- Khashoggi’s Disappearance Puts Kushner’s Bet on Saudi Crown Prince at Risk
- Hurricane Michael Leaves Trail of Destruction as It Slams Florida’s Panhandle
- Hurricane Michael Live Updates: Much of Florida Panhandle Left in Ruins
- Trapped by the ‘Walmart of Heroin’
- This is 18 Around the World — Through Girls’ Eyes
- Opinion: Of Trump, Taylor Swift and the Cat
- Trump’s Contradiction: Assailing ‘Left-Wing Mob’ as Crowd Chants ‘Lock Her Up’
- Opinion: The ‘Greatest Hoax’ Strikes Florida
- Naming Names, Turks Turn Up Heat on Saudis in Consulate Case
- Opinion: A Lesson for Kavanaugh From Another Tarnished Supreme Court Justice
- Oil shock sinks stock market
- Australian share market tumbles in broad sell-off as investors fear coronavirus spread
- Stock market gains alongside economic pain; some worry about over-optimism
- Coronavirus update: COVID-19 causes Australian stock market to fall as Scott Morrison calls for calm
- Stocks crater in biggest drop since 1987
- US STOCKS-Wall St retreats as crude slump batters energy stocks
- US STOCKS-Tech titans Apple and Microsoft push Wall St higher
- Analysis shows Burr had middling success as stock picker before recent $1.7M sell-off
- Market movers: Nippon India, home financiers tumble; 88 stocks at 52-week lows
- Shares tumble to three-week decline after oil collapses

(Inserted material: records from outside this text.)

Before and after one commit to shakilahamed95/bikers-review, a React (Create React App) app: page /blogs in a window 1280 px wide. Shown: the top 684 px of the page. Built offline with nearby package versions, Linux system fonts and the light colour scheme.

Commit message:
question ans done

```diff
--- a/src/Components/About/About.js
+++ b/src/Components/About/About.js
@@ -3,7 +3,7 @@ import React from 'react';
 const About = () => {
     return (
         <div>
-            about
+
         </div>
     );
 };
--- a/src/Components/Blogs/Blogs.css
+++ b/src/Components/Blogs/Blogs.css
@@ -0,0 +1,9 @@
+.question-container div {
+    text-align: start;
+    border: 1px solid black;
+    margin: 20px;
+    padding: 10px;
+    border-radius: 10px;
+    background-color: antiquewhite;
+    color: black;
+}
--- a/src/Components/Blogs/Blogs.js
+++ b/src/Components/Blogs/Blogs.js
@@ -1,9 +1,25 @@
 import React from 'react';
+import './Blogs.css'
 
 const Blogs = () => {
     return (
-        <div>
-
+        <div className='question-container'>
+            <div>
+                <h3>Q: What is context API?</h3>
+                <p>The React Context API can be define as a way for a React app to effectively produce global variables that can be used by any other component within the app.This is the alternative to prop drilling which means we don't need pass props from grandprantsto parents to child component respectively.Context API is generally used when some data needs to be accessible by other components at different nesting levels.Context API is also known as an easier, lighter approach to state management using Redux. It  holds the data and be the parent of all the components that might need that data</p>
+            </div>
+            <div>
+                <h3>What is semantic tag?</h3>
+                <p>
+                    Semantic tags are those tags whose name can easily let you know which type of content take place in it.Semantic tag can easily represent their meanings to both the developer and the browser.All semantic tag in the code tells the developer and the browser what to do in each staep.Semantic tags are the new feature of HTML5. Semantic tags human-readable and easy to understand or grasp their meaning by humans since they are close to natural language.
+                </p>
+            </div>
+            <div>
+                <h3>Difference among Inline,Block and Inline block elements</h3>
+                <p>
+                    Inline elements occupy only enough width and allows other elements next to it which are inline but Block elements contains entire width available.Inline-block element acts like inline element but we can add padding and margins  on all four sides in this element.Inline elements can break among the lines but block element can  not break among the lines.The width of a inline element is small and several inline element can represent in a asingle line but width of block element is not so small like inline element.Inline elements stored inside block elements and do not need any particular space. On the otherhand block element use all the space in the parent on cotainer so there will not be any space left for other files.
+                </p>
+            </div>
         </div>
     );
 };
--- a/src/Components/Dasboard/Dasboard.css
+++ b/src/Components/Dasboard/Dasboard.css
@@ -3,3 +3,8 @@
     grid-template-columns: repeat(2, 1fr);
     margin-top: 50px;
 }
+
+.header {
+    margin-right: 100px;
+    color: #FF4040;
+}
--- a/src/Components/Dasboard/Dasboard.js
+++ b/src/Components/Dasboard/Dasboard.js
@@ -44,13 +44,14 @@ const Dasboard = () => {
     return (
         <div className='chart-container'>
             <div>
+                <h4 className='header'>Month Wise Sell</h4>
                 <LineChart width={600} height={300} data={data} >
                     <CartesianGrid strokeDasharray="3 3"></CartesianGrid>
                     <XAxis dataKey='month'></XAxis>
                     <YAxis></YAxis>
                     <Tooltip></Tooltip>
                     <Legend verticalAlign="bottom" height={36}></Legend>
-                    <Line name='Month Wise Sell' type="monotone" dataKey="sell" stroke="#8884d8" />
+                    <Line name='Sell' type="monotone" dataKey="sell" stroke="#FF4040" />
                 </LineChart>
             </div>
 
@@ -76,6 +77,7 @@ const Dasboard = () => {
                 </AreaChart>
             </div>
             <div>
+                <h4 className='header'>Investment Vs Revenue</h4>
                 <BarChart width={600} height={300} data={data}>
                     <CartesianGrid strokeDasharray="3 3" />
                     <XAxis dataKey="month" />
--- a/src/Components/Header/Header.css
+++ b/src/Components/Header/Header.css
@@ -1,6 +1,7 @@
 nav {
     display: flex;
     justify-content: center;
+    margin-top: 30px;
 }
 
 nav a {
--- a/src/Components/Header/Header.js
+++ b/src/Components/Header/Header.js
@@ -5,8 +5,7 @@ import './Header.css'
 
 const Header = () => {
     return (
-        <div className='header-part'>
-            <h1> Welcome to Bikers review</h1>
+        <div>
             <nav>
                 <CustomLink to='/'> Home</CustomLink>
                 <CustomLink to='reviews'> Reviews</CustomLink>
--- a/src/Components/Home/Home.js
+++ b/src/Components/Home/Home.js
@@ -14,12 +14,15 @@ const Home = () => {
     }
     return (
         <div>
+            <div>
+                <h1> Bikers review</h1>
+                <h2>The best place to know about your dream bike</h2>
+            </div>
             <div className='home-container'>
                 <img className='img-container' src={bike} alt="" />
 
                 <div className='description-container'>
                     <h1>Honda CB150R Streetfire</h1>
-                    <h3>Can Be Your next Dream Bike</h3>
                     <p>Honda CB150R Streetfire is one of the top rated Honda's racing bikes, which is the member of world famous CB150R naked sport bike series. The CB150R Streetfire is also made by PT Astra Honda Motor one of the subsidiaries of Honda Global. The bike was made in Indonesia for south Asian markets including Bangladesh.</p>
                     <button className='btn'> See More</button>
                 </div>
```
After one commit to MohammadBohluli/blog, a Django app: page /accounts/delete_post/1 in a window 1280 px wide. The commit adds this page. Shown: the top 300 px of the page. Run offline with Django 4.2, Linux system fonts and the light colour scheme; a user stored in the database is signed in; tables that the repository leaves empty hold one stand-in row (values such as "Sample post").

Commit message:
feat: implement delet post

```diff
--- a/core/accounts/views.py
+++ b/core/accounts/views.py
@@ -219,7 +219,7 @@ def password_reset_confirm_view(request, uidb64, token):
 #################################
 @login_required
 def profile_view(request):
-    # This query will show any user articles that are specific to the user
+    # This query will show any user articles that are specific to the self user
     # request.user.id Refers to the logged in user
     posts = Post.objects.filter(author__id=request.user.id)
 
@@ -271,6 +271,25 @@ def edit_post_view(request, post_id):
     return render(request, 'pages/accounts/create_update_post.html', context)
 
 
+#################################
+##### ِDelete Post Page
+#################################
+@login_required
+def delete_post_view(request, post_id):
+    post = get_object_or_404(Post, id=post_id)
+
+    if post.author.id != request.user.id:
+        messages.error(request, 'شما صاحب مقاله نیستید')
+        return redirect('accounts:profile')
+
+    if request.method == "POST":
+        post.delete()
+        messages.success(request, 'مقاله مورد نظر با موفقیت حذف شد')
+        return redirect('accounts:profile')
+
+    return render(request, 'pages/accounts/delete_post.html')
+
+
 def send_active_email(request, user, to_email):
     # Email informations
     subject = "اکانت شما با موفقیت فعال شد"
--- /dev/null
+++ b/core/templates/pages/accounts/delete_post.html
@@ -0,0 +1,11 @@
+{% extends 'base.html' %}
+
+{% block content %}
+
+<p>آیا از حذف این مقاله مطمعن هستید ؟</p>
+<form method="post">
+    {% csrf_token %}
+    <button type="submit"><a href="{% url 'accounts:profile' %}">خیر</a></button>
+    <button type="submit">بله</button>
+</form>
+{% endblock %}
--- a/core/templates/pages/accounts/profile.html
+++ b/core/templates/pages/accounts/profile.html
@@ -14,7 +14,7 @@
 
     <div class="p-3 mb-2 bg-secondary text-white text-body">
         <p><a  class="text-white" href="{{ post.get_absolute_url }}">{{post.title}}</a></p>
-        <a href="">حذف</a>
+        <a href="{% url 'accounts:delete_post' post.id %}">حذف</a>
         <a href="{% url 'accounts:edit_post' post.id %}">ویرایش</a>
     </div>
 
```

DealBook Briefing: Why the Stock Markets are Tumbling have 2250 words, post on www.nytimes.com at October 11, 2018. This is cached page on Asean News. If you want remove this page, please contact us.